Peter Godfrey-Smith / Farrar, Straus and Giroux / 272 pages
In this compelling work, distinguished philosopher of science and scuba diver Peter Godfrey-Smith writes of his experiences studying the minds of cephalopods, particularly octopuses and cuttlefish, and the minds of highly intelligent animals of other classes, honing in on the evolutionary paths forged by mammals and birds on the one hand, and cephalopods on the other.
Godfrey-Smith does not write through the lens of animal welfare, and he seems untroubled by the captive use of octopuses for research. It is somewhat reassuring, however, that he states that he was “determined to interfere with the octopuses as little as possible”—only interacting with them when they wanted to interact, never pulling them from their dens to observe or work with them.
Humorous highlights include the story of one captive octopus who waited to dump an unwanted snack—a piece of thawed squid—down the drain until the exact moment the researcher who provided it stopped again in front of the tank; another involved the author and a giant cuttlefish engaged in an underwater “existentialist game of chicken.” Similarly intriguing are his explanations of certain realities, like the fact that most types of octopuses, despite their complex (and from our perspective, oddly configured) brains, live short lives of only two to four years.

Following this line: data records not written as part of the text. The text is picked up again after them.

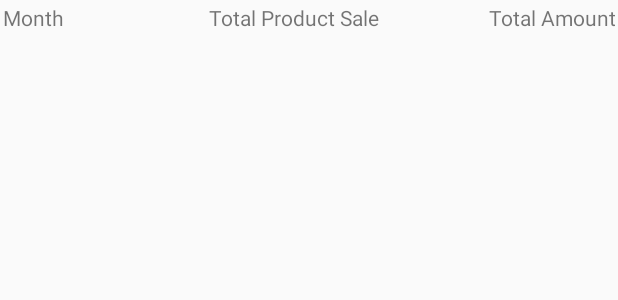
After one commit to sazal-ns/KANTA2, an Android app: the layout row_account.xml on its own in the app's theme, with its tools: preview values and no code run, on a phone screen of 412 x 824 dp. The commit adds this screen. Shown: the top 300 px of the screen. Run offline under Robolectric (Android 15) with nearby library versions, the phone set to English and light mode, and no system bars.

Commit message:
account added

```diff
--- a/app/src/main/java/com/brosolved/siddiqui/kanta/MainActivity.java
+++ b/app/src/main/java/com/brosolved/siddiqui/kanta/MainActivity.java
@@ -27,6 +27,7 @@ import androidx.lifecycle.ViewModelProviders;
 import androidx.localbroadcastmanager.content.LocalBroadcastManager;
 
 import com.brosolved.siddiqui.kanta.app.Config;
+import com.brosolved.siddiqui.kanta.fragments.AccountFragment;
 import com.brosolved.siddiqui.kanta.fragments.HomeFragment;
 import com.brosolved.siddiqui.kanta.fragments.OrderFragment;
 import com.brosolved.siddiqui.kanta.fragments.ProfileFragment;
@@ -174,6 +175,7 @@ public class MainActivity extends AppCompatActivity
                     if (Integer.parseInt(userInfo.getRememberToken()) == 1) {
                         menu.findItem(R.id.nav_add_product).setVisible(false);
                         menu.findItem(R.id.nav_shop_product).setVisible(false);
+                        menu.findItem(R.id.nav_account).setVisible(false);
                     }else
                         menu.findItem(R.id.nav_buy).setTitle("Sell List");
 
@@ -240,6 +242,8 @@ public class MainActivity extends AppCompatActivity
             FirebaseAuth.getInstance().signOut();
             finish();
         }
+        else if (id == R.id.nav_account)
+            openFragment(new AccountFragment());
 
         DrawerLayout drawer = findViewById(R.id.drawer_layout);
         drawer.closeDrawer(GravityCompat.START);
--- /dev/null
+++ b/app/src/main/res/layout/row_account.xml
@@ -0,0 +1,31 @@
+<?xml version="1.0" encoding="utf-8"?>
+<LinearLayout xmlns:android="http://schemas.android.com/apk/res/android"
+    android:layout_width="match_parent"
+    android:layout_height="match_parent">
+
+    <TextView
+        android:id="@+id/month"
+        android:layout_width="0dp"
+        android:layout_height="wrap_content"
+        android:text="Month"
+        android:layout_margin="2dp"
+        android:layout_weight="1"/>
+
+    <TextView
+        android:id="@+id/product"
+        android:layout_width="0dp"
+        android:layout_height="wrap_content"
+        android:layout_weight="1"
+        android:layout_margin="2dp"
+        android:text="Total Product Sale" />
+
+    <TextView
+        android:id="@+id/amount"
+        android:layout_width="0dp"
+        android:layout_height="wrap_content"
+        android:layout_weight="1"
+        android:layout_margin="2dp"
+        android:text="Total Amount"
+        android:textAlignment="textEnd"/>
+
+</LinearLayout>
```
Also changed, not shown: app/src/main/java/com/brosolved/siddiqui/kanta/adapter/AccountAdapter.java (added, +85 -0 lines), app/src/main/java/com/brosolved/siddiqui/kanta/fragments/AccountFragment.java (added, +164 -0 lines), app/src/main/java/com/brosolved/siddiqui/kanta/models/Account.java (added, +36 -0 lines), app/src/main/res/drawable/ic_attach_money_black_24dp.xml (added, +9 -0 lines), app/src/main/res/layout/fragment_account.xml (added, +34 -0 lines), app/src/main/res/layout/row_head.xml (added, +28 -0 lines), app/src/main/res/menu/activity_main_drawer.xml (+16 -10 lines).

Additionally, while most octopuses are solitary creatures, there exists a colony of octopuses off Australia, known as “Octopolis,” believed to have formed after a large metal object that had fallen to the sea floor turned into a “valuable piece of real estate.”

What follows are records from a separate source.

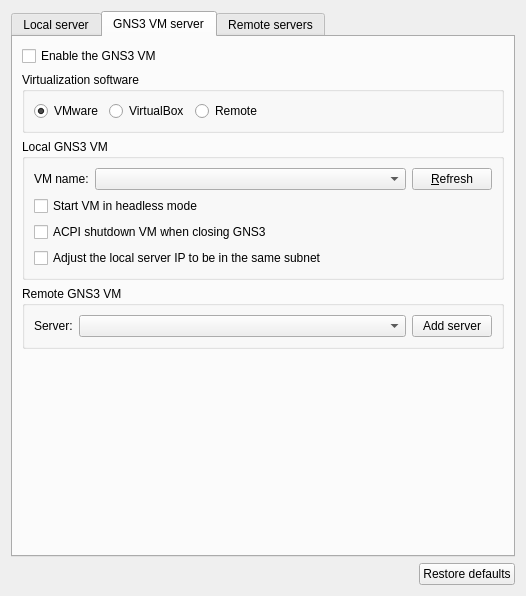
Old version of the form gns3/ui/server_preferences_page.ui in the repository GNS3/gns3-gui.
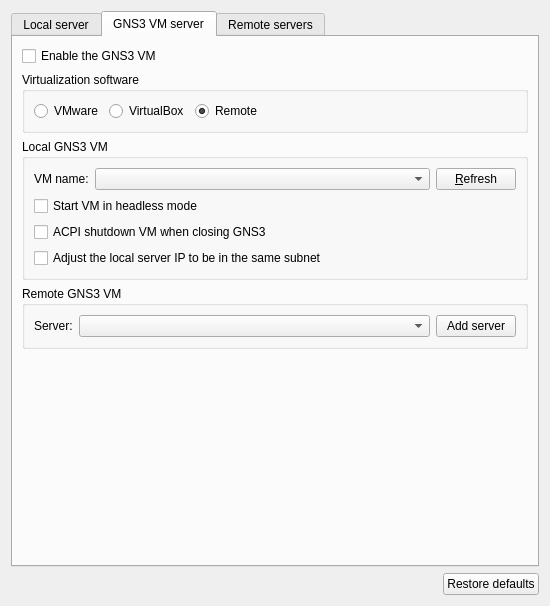
New version of the form. The open tabs and pages were chosen to show the change.

Commit message:
Fix Remote GNS3 VM requires local server
Fix #1319

Patch:
```diff
--- a/gns3/ui/server_preferences_page.ui
+++ b/gns3/ui/server_preferences_page.ui
@@ -6,8 +6,8 @@
    <rect>
     <x>0</x>
     <y>0</y>
-    <width>526</width>
-    <height>596</height>
+    <width>550</width>
+    <height>606</height>
    </rect>
   </property>
   <property name="sizePolicy">
@@ -358,7 +358,7 @@
              <string>VMware</string>
             </property>
             <property name="checked">
-             <bool>true</bool>
+             <bool>false</bool>
             </property>
             <attribute name="buttonGroup">
              <string notr="true">buttonGroup</string>
@@ -386,6 +386,9 @@
             <property name="text">
              <string>Remote</string>
             </property>
+            <property name="checked">
+             <bool>true</bool>
+            </property>
             <attribute name="buttonGroup">
              <string notr="true">buttonGroup</string>
             </attribute>
```
The commit also changes 1 other file.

Other Minds is a great read for fans of science and philosophy who are interested in sea life.